Felicia Abban: Behind the Scenes
In our latest series – Female Pioneers – we look at female artists from Africa who have made major contributions to art on the continent. This time we reflect on the work of Ghanaian photographer Felicia Abban. In the 1950s she started as her father’s apprentice in a seaside town in the Western Region of Ghana. She would, however, go on to become one of the continent’s most respected photo artists of her day – on the payroll of Kwame Nkrumah and a detailed analyst of her country’s transformation.
17. April 2019
Here is a story:
There was once a man who lived in a small house, in a small neighborhood, with all his family and friends, and neighbors living in other small houses nearby. Every day he would walk through his neighborhood, along the small paths and short alleyways that separated one house’s clay walls from another’s, smoking his jot. When the children in the area saw him they would squeal: “Papa Puff Puff is coming! Papa Puff Puff is coming!” And he would respond by blowing billows of smoke – to their dismay and delight. One day he died. But because he loved his cigarettes so much, at his funeral his friends, family, and neighbors decided to place one jot in his mouth and another between the index and middle fingers of his right hand. They put him to rest in his most comfortable night clothes. A loved one leaving with his loved things.
It might be known that Felicia Ansah Abban frequented her father’s photography studio as a child growing up in Sekondi-Takoradi, in Ghana’s Western Region where she was born in 1935. The eldest of six children, Abban became her father’s apprentice at the age of 14 and spent the next four years working under his meticulous and methodological eye before leaving her hometown for Accra at 18 as a newly married young woman.1
Within a few months she opened “Mrs. Felicia Abban’s Day and Night Quality Art Studio” in Jamestown, Accra, then the center of town. It was situated close to other studios, including J.K. Bruce Vanderpuije’s “Deo Gratias” and James Barnor’s “Ever Young Studio”.
During her early career, Abban also worked as a stringer for the Guinea Press Limited – the publishing house of President Kwame Nkrumah’s Conventions People’s Party – but kept her studio practice close to her heart. Her career spanned sixty years until she eventually stopped working in 2013 due to arthritis.2
Abban is widely known for her studio portraitures, particularly her self-portraits made ahead of a night out or a political event; taken, she says, as a way to promote her business. Additionally, through her self-styling, acute awareness and participation in the fashion trends of the day, her self-portraits resembled images in fashion magazines, or, in an even more contemporary context, style feeds on today’s social media.

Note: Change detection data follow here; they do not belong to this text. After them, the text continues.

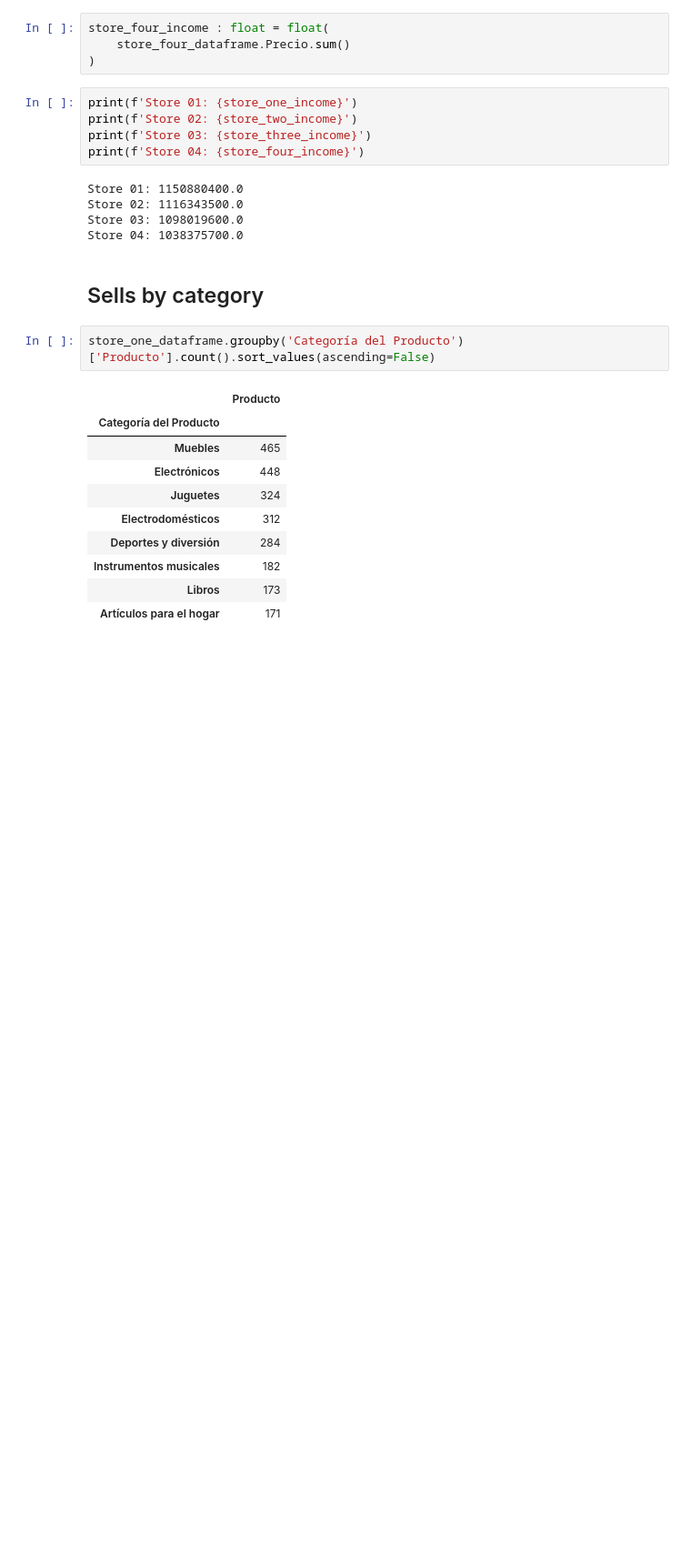
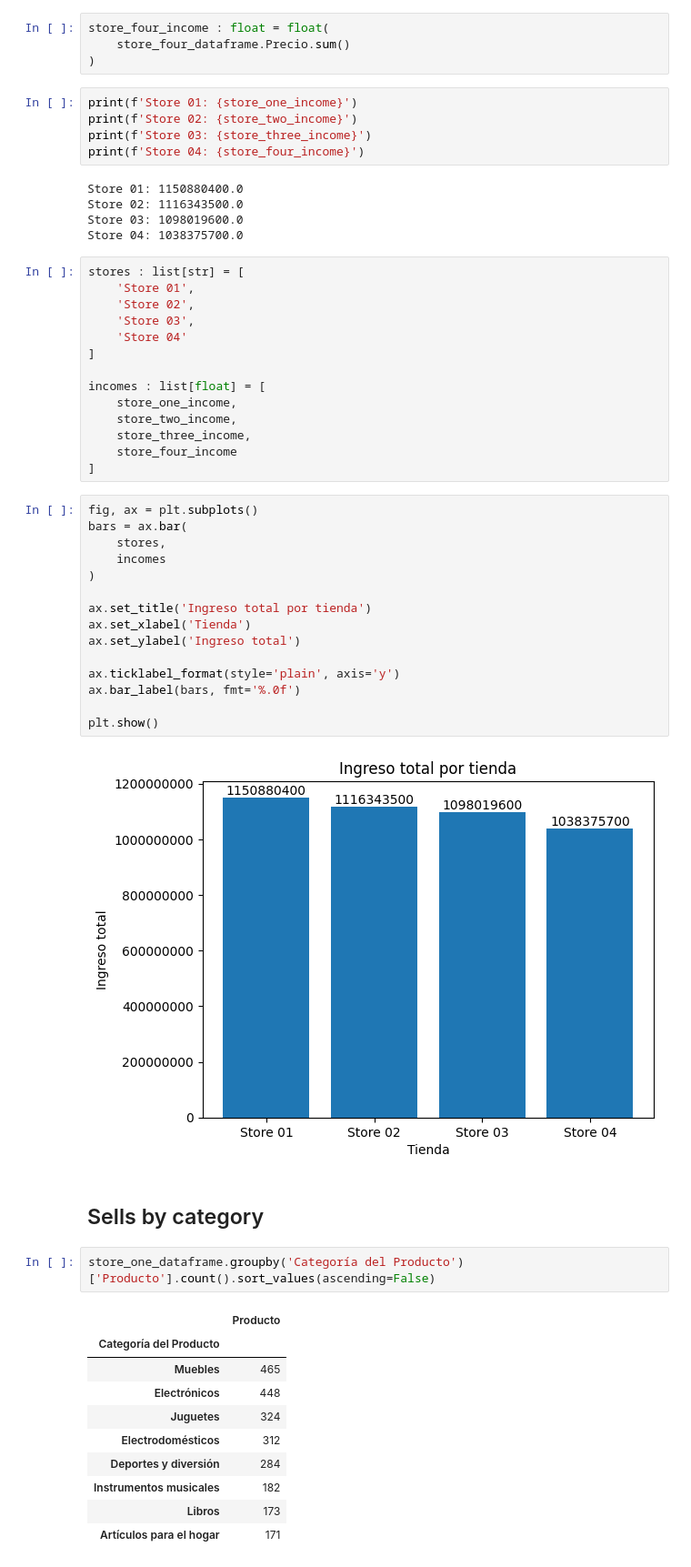
Before and after one commit to dscamacho333/Data_Science_Course, a Jupyter notebook: Challenge_Alura_Store.ipynb, the cells around one changed output. Shown: that part at 91% size. Drawn from its saved outputs; the diff is of its cells as text; blank space fills up the shorter version.

```diff
--- a/Challenge_Alura_Store.ipynb
+++ b/Challenge_Alura_Store.ipynb
@@ -297,6 +298,37 @@ Store 01: 1150880400.0
 Store 02: 1116343500.0
 Store 03: 1098019600.0
 Store 04: 1038375700.0
+# %%
+stores : list[str] = [
+    'Store 01',
+    'Store 02',
+    'Store 03',
+    'Store 04'
+]
+
+incomes : list[float] = [
+    store_one_income,
+    store_two_income,
+    store_three_income,
+    store_four_income
+]
+# %%
+fig, ax = plt.subplots()
+bars = ax.bar(
+    stores,
+    incomes
+)
+
+ax.set_title('Ingreso total por tienda')
+ax.set_xlabel('Tienda')
+ax.set_ylabel('Ingreso total')
+
+ax.ticklabel_format(style='plain', axis='y')
+ax.bar_label(bars, fmt='%.0f')
+
+plt.show()
+# %% [output]
+[figure, added]
 # %% [markdown]
 ## Sells by category
 # %%
```
Also changed, not shown: parts of 27 cells of this notebook.
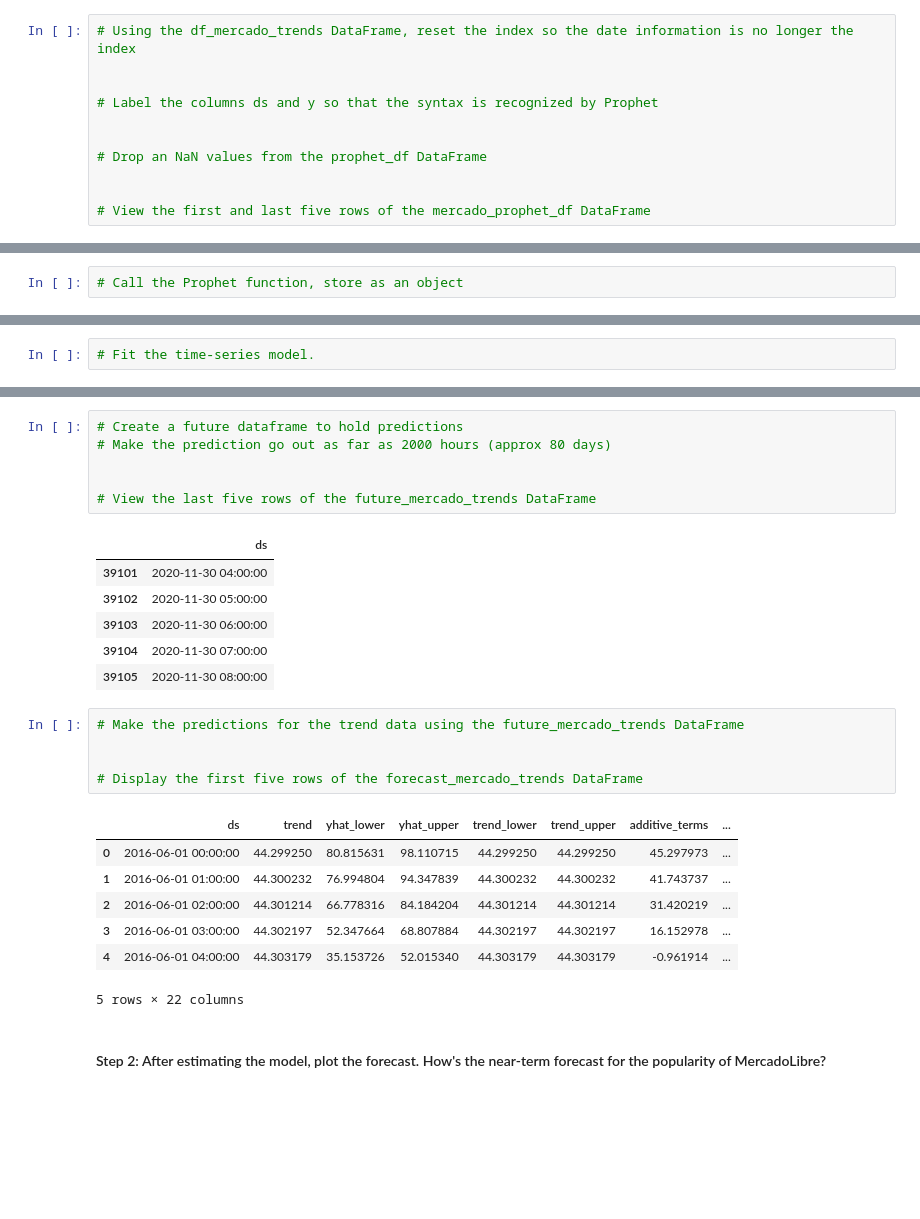
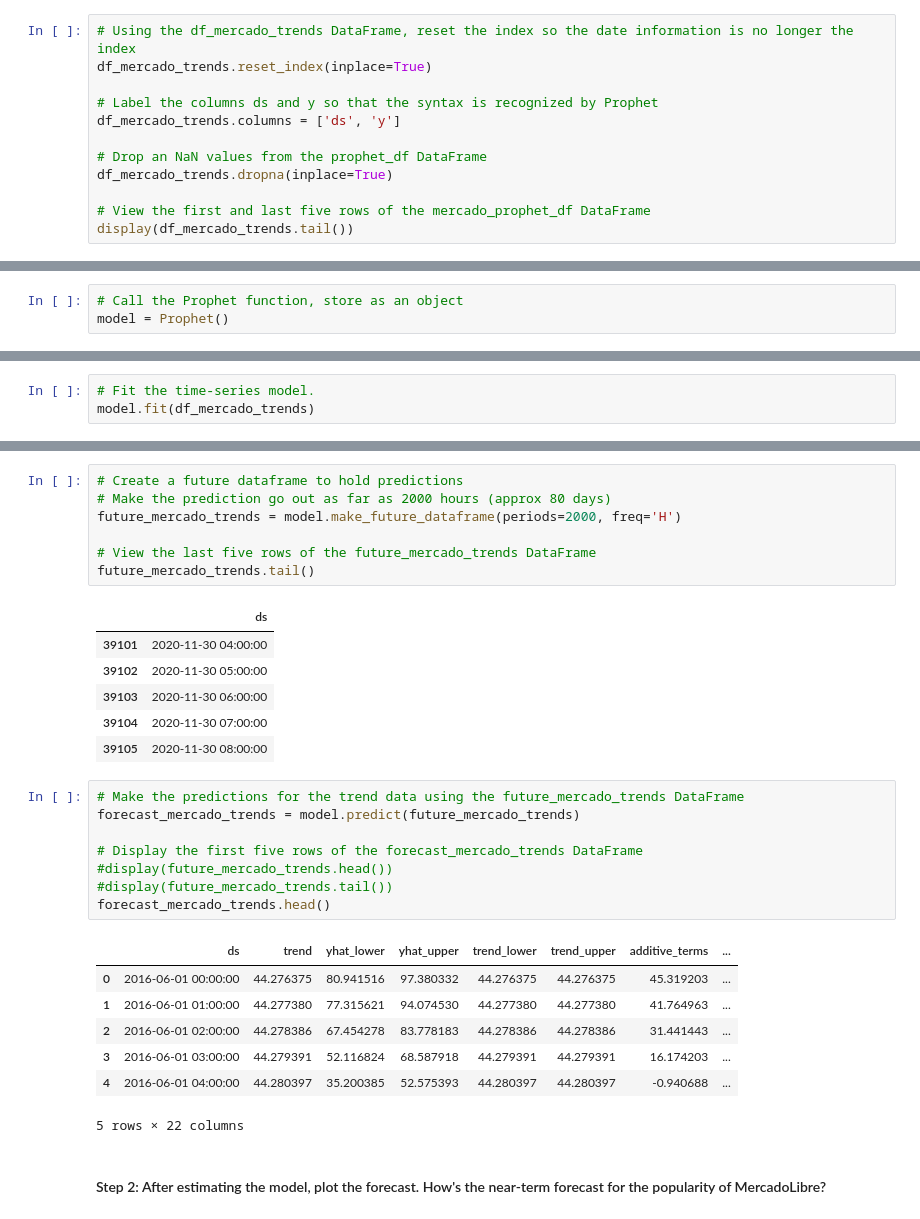
Before and after one commit to MsTDMc/prophet-challenge, a Jupyter notebook: forecasting_net_prophet.ipynb, the cells around one changed output, grey strips where cells are left out. Cells and saved outputs as stored; diff of their text form; blank space fills up the shorter version.

```diff
--- a/forecasting_net_prophet.ipynb
+++ b/forecasting_net_prophet.ipynb
@@ -370,14 +371,15 @@ Now, you need to produce a time series model that analyzes and forecasts pattern
 #### Step 1: Set up the Google search data for a Prophet forecasting model.
 # %%
 # Using the df_mercado_trends DataFrame, reset the index so the date information is no longer the index
-
+df_mercado_trends.reset_index(inplace=True)
 
 # Label the columns ds and y so that the syntax is recognized by Prophet
-
+df_mercado_trends.columns = ['ds', 'y']
 
 # Drop an NaN values from the prophet_df DataFrame
-
+df_mercado_trends.dropna(inplace=True)
 
 # View the first and last five rows of the mercado_prophet_df DataFrame
+display(df_mercado_trends.tail())
 # %% [output]
 |  | ds | y |
@@ -395,2 +400,3 @@ Now, you need to produce a time series model that analyzes and forecasts pattern
 # %%
 # Call the Prophet function, store as an object
+model = Prophet()
@@ -399,3 +403,4 @@ Now, you need to produce a time series model that analyzes and forecasts pattern
 # %%
 # Fit the time-series model.
+model.fit(df_mercado_trends)
 # %% [output]
@@ -405,9 +410,10 @@ Now, you need to produce a time series model that analyzes and forecasts pattern
 # %%
 # Create a future dataframe to hold predictions
 # Make the prediction go out as far as 2000 hours (approx 80 days)
-
+future_mercado_trends = model.make_future_dataframe(periods=2000, freq='H')
 
 # View the last five rows of the future_mercado_trends DataFrame
+future_mercado_trends.tail()
 # %% [output]
 |  | ds |
 | 39101 | 2020-11-30 04:00:00 |
@@ -417,16 +423,19 @@ Now, you need to produce a time series model that analyzes and forecasts pattern
 | 39105 | 2020-11-30 08:00:00 |
 # %%
 # Make the predictions for the trend data using the future_mercado_trends DataFrame
-
+forecast_mercado_trends = model.predict(future_mercado_trends)
 
 # Display the first five rows of the forecast_mercado_trends DataFrame
+#display(future_mercado_trends.head())
+#display(future_mercado_trends.tail())
+forecast_mercado_trends.head()
 # %% [output]
 |  | ds | trend | yhat_lower | yhat_upper | trend_lower | trend_upper | additive_terms | ... |
-| 0 | 2016-06-01 00:00:00 | 44.299250 | 80.815631 | 98.110715 | 44.299250 | 44.299250 | 45.297973 | ... |
-| 1 | 2016-06-01 01:00:00 | 44.300232 | 76.994804 | 94.347839 | 44.300232 | 44.300232 | 41.743737 | ... |
-| 2 | 2016-06-01 02:00:00 | 44.301214 | 66.778316 | 84.184204 | 44.301214 | 44.301214 | 31.420219 | ... |
-| 3 | 2016-06-01 03:00:00 | 44.302197 | 52.347664 | 68.807884 | 44.302197 | 44.302197 | 16.152978 | ... |
-| 4 | 2016-06-01 04:00:00 | 44.303179 | 35.153726 | 52.015340 | 44.303179 | 44.303179 | -0.961914 | ... |
+| 0 | 2016-06-01 00:00:00 | 44.276375 | 80.941516 | 97.380332 | 44.276375 | 44.276375 | 45.319203 | ... |
+| 1 | 2016-06-01 01:00:00 | 44.277380 | 77.315621 | 94.074530 | 44.277380 | 44.277380 | 41.764963 | ... |
+| 2 | 2016-06-01 02:00:00 | 44.278386 | 67.454278 | 83.778183 | 44.278386 | 44.278386 | 31.441443 | ... |
+| 3 | 2016-06-01 03:00:00 | 44.279391 | 52.116824 | 68.587918 | 44.279391 | 44.279391 | 16.174203 | ... |
+| 4 | 2016-06-01 04:00:00 | 44.280397 | 35.200385 | 52.575393 | 44.280397 | 44.280397 | -0.940688 | ... |
 5 rows × 22 columns
 # %% [markdown]
 #### Step 2: After estimating the model, plot the forecast. How's the near-term forecast for the popularity of MercadoLibre?
```
Also changed, not shown: parts of 36 cells of this notebook.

Less documented are Abban’s outdoor everyday images which, unlike her already set studio, required some staging. Like her contemporaries, she captured images of the country at a turning point. Take, for instance, the image of a baby, sitting stern-faced against a wax-print background held up by a third party – the person’s foot can be seen poking out at the corner of the sheet of fabric. A second image shows a woman having her portrait taken against another wax-print fabric, also revealing the appendages of the fabric holders – a leg, chest and arm on one side, a hand on the other.3 The outside finds its way in.
Here is another story:
At a funeral, a group of mourners listen to a life retold by an orator. Nearly all of them face him; a few look into unoccupied space, two look at the body. This moment is captured like a scene from a play. But the actors have their backs to us, the audience. They are not performing for us, it rather feels like a rehearsal.
Like the image of the child and the image of the woman described above, these photographs give an insight – though perhaps unintentionally – to what happens backstage, breaking down the fourth wall that seeks to portray an ideal scene, as can be seen in many of Abban’s self-styled studio portraits. Here, instead, we are reminded of the construction that takes place before the stage is set, the camera positioned and the shutter clicked.
Indeed, during her career Abban became the go-to touch-up artist for post-production services, with detailed precision adding color and accents here and there, in line with what was popular at the time. It is through this lens, in these moments of (post-)production between fantasy and reality, that I think of Felicia Abban’s studio portraits. In a realm where we can see that stories can be created and future lives can be imagined.
I think about Abban’s journey in this way: As a young woman from a seaside town trying to make her way in the cosmopolitan capital city. As a modern woman – in an industry dominated by men – cleverly positioning herself in soon-to-be-independent Ghana, working as a personal photographer to the president of the country for a number of years. And as one of the few women of her generation to be recognized in the field of photography, yet to have her contributions well-documented in scholarship.
Billie McTernan is a writer and editor. She is currently pursuing an MFA at the Department of Painting and Sculpture at Kwame Nkrumah University of Science and Technology in Kumasi, Ghana.
1. Dr Laurian R. Bowles, “Dress Politics and Framing Self In Ghana: The Studio photographs of Felicia Abban” in African Arts Volume 49, Number 4, Winter 2016 (pp. 49)
2. Ibid (pp. 48)
3. These images were on display at an exhibition at the ANO institute in Accra, 2017.